Bond’s shirt is white with fancy self patterns, alternating track stripes with large and small chains on a white open plain-weave. The shirt has shorts sleeves, shoulder straps, a placket front, back darts and a large, two-button spread collar. Bond wears dark brown suede 2-eyelet derby shoes and commits the faux pas of wearing a black leather belt with brown shoes. The sunglasses are from Persol, model 2244.
Though not all the same, the Roman shoulder, military shoulder and equestrian shoulder are all strongly structured shoulders with a straight line and more generous padding. Though the shoulders may be built up, they aren’t necessarily stiff. The width and amount of padding vary depending on the tailor and depending on the current trends. Characterised by a clean, strong silhouette, the Roman style has its origins in the military and equestrian style on Savile Row. H. Huntsman is a good example of a Savile Row tailor who makes an equestrian style. Roger Moore, Timothy Dalton, Pierce Brosnan and Daniel Craig have all worn this style shoulder in the Bond films.
Most of Roger Moore’s suits in The Spy Who Loved Me and Moonraker come from Angelo Roma. These suits have narrow, straight shoulders with roped sleeveheads.

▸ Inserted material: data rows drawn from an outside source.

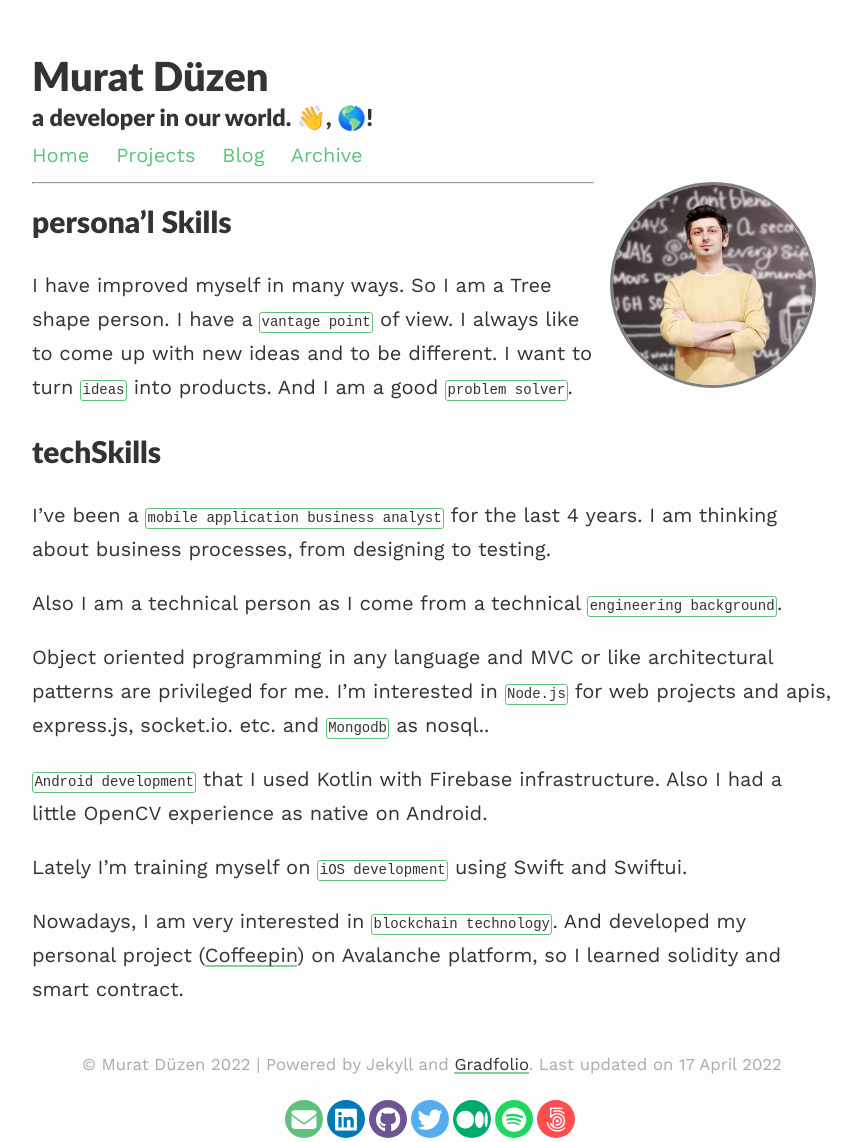
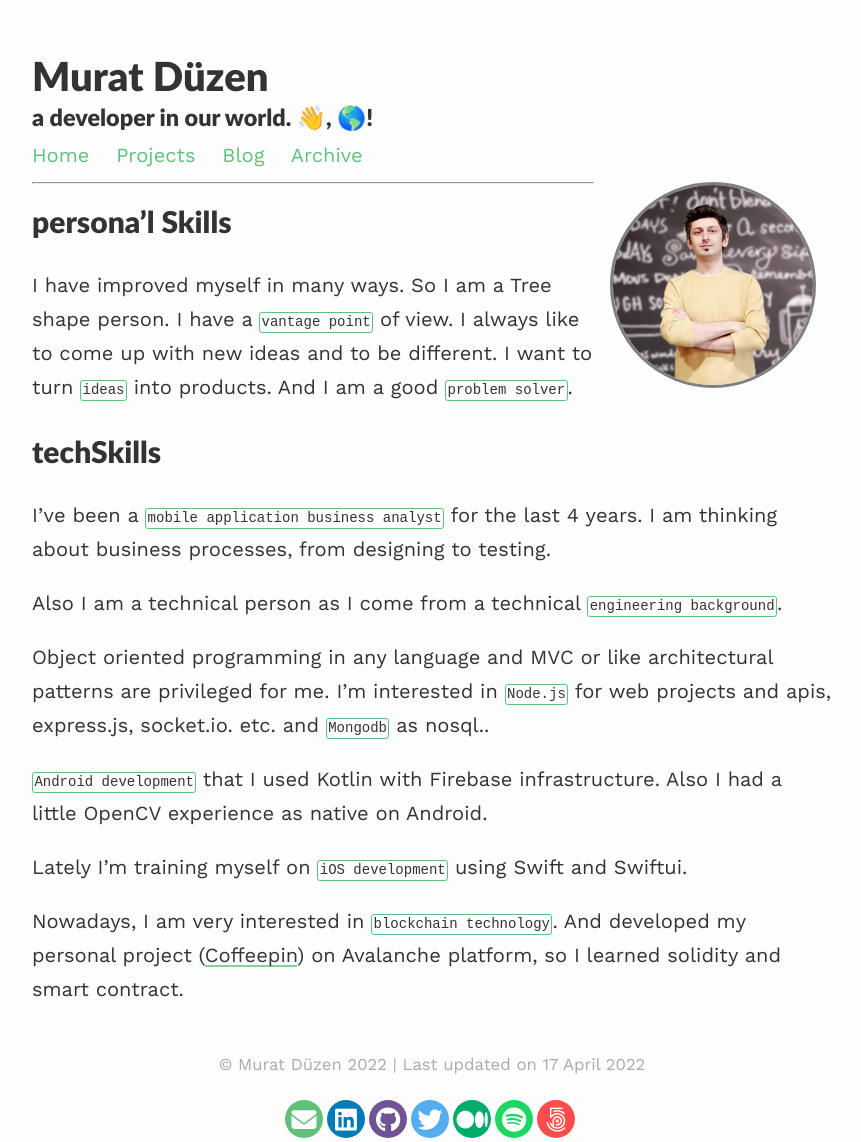
Before and after one commit to muratdzn/muratdzn.github.io, a Jekyll site: the page built from index.md, in a window 1280 px wide. Shown: the whole page, without its empty margins (208-1069 px from the left). Built offline with Jekyll 4.4.1, drawn with Linux system fonts in a browser that asks for light colours; nearby versions of some CDN libraries.

Commit message:
remove footer texts

```diff
--- a/_layouts/default.html
+++ b/_layouts/default.html
@@ -38,10 +38,7 @@
 
     <footer>
         <p class="copy">
-            <small> &copy; {{site.title}} {{ site.time | date: '%Y' }}
-                | Powered by Jekyll and
-                <a target="_blank" href="https://github.com/jitinnair1/gradfolio/">Gradfolio</a>.
-                Last updated on {{ site.time | date_to_long_string }}
+            <small> &copy; {{site.title}} {{ site.time | date: '%Y' }} | Last updated on {{ site.time | date_to_long_string }}
             </small>
         </p>
 
```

Timothy Dalton wears suits in Licence to Kill with the straight, oversized shoulders that were popular at the time. Though his suit is more characteristic of something from a Milan fashion house, the idea of a straight, built-up shoulder is the same.
Pierce Brosnan and Daniel Craig have both worn suits from Brioni, the most famous Roman tailor. Brioni’s shoulders are very similar to what Angelo made for Roger Moore, though they tend to be wider. When Brosnan started the role in 1995, Brioni’s shoulders were wider and more built up, following the 1990s trends, and by The World is Not Enough had a more classic look (see the top image).